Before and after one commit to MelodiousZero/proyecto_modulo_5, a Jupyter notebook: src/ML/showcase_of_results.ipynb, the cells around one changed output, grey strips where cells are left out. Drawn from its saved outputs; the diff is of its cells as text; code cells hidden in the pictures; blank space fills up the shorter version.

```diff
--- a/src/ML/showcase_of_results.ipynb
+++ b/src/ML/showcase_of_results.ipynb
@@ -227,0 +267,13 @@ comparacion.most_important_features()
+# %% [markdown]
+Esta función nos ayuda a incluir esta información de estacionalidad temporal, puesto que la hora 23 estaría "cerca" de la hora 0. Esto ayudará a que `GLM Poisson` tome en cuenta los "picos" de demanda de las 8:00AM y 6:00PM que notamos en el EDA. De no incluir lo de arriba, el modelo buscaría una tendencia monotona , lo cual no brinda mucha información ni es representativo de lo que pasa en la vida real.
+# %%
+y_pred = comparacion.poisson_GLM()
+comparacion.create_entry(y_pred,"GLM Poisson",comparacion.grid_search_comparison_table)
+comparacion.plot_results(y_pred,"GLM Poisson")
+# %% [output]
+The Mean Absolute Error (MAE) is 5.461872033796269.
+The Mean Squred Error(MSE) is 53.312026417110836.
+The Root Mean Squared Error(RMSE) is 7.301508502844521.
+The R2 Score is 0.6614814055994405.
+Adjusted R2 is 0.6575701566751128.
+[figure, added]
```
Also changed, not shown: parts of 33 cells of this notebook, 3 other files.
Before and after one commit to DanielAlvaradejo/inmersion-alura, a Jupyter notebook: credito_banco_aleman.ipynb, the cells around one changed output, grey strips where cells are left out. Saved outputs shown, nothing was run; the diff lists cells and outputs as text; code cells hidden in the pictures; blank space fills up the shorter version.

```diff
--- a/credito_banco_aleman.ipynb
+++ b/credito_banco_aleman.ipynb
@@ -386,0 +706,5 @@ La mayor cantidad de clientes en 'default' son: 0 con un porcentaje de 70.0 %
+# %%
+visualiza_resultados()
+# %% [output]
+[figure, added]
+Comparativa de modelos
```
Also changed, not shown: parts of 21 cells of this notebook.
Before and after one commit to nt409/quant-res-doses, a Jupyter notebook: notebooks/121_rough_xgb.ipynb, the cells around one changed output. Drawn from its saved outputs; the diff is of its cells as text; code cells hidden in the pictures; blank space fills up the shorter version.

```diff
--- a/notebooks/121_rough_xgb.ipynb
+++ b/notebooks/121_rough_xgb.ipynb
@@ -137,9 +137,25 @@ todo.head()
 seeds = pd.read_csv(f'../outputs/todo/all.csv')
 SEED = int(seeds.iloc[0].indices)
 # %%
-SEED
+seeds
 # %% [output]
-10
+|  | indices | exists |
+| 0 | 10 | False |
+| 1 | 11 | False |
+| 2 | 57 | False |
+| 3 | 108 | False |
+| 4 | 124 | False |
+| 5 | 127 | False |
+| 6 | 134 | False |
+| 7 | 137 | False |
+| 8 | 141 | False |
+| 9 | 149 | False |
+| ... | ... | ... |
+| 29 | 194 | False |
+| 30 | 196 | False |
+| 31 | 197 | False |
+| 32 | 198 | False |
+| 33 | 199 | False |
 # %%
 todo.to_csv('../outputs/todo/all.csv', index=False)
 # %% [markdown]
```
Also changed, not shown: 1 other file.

Problem description: Line by line, copy the entries above exactly as they appear.

Your solution:
Before and after one commit to MelodiousZero/proyecto_modulo_5, a Jupyter notebook: src/ML/showcase_of_results.ipynb, the cells around one changed output, grey strips where cells are left out. Drawn from its saved outputs; the diff is of its cells as text; code cells hidden in the pictures; blank space fills up the shorter version.

```diff
--- a/src/ML/showcase_of_results.ipynb
+++ b/src/ML/showcase_of_results.ipynb
@@ -227,0 +267,13 @@ comparacion.most_important_features()
+# %% [markdown]
+Esta función nos ayuda a incluir esta información de estacionalidad temporal, puesto que la hora 23 estaría "cerca" de la hora 0. Esto ayudará a que `GLM Poisson` tome en cuenta los "picos" de demanda de las 8:00AM y 6:00PM que notamos en el EDA. De no incluir lo de arriba, el modelo buscaría una tendencia monotona , lo cual no brinda mucha información ni es representativo de lo que pasa en la vida real.
+# %%
+y_pred = comparacion.poisson_GLM()
+comparacion.create_entry(y_pred,"GLM Poisson",comparacion.grid_search_comparison_table)
+comparacion.plot_results(y_pred,"GLM Poisson")
+# %% [output]
+The Mean Absolute Error (MAE) is 5.461872033796269.
+The Mean Squred Error(MSE) is 53.312026417110836.
+The Root Mean Squared Error(RMSE) is 7.301508502844521.
+The R2 Score is 0.6614814055994405.
+Adjusted R2 is 0.6575701566751128.
+[figure, added]
```
Also changed, not shown: parts of 33 cells of this notebook, 3 other files.
Before and after one commit to DanielAlvaradejo/inmersion-alura, a Jupyter notebook: credito_banco_aleman.ipynb, the cells around one changed output, grey strips where cells are left out. Saved outputs shown, nothing was run; the diff lists cells and outputs as text; code cells hidden in the pictures; blank space fills up the shorter version.

```diff
--- a/credito_banco_aleman.ipynb
+++ b/credito_banco_aleman.ipynb
@@ -386,0 +706,5 @@ La mayor cantidad de clientes en 'default' son: 0 con un porcentaje de 70.0 %
+# %%
+visualiza_resultados()
+# %% [output]
+[figure, added]
+Comparativa de modelos
```
Also changed, not shown: parts of 21 cells of this notebook.
Before and after one commit to nt409/quant-res-doses, a Jupyter notebook: notebooks/121_rough_xgb.ipynb, the cells around one changed output. Drawn from its saved outputs; the diff is of its cells as text; code cells hidden in the pictures; blank space fills up the shorter version.

```diff
--- a/notebooks/121_rough_xgb.ipynb
+++ b/notebooks/121_rough_xgb.ipynb
@@ -137,9 +137,25 @@ todo.head()
 seeds = pd.read_csv(f'../outputs/todo/all.csv')
 SEED = int(seeds.iloc[0].indices)
 # %%
-SEED
+seeds
 # %% [output]
-10
+|  | indices | exists |
+| 0 | 10 | False |
+| 1 | 11 | False |
+| 2 | 57 | False |
+| 3 | 108 | False |
+| 4 | 124 | False |
+| 5 | 127 | False |
+| 6 | 134 | False |
+| 7 | 137 | False |
+| 8 | 141 | False |
+| 9 | 149 | False |
+| ... | ... | ... |
+| 29 | 194 | False |
+| 30 | 196 | False |
+| 31 | 197 | False |
+| 32 | 198 | False |
+| 33 | 199 | False |
 # %%
 todo.to_csv('../outputs/todo/all.csv', index=False)
 # %% [markdown]
```
Also changed, not shown: 1 other file.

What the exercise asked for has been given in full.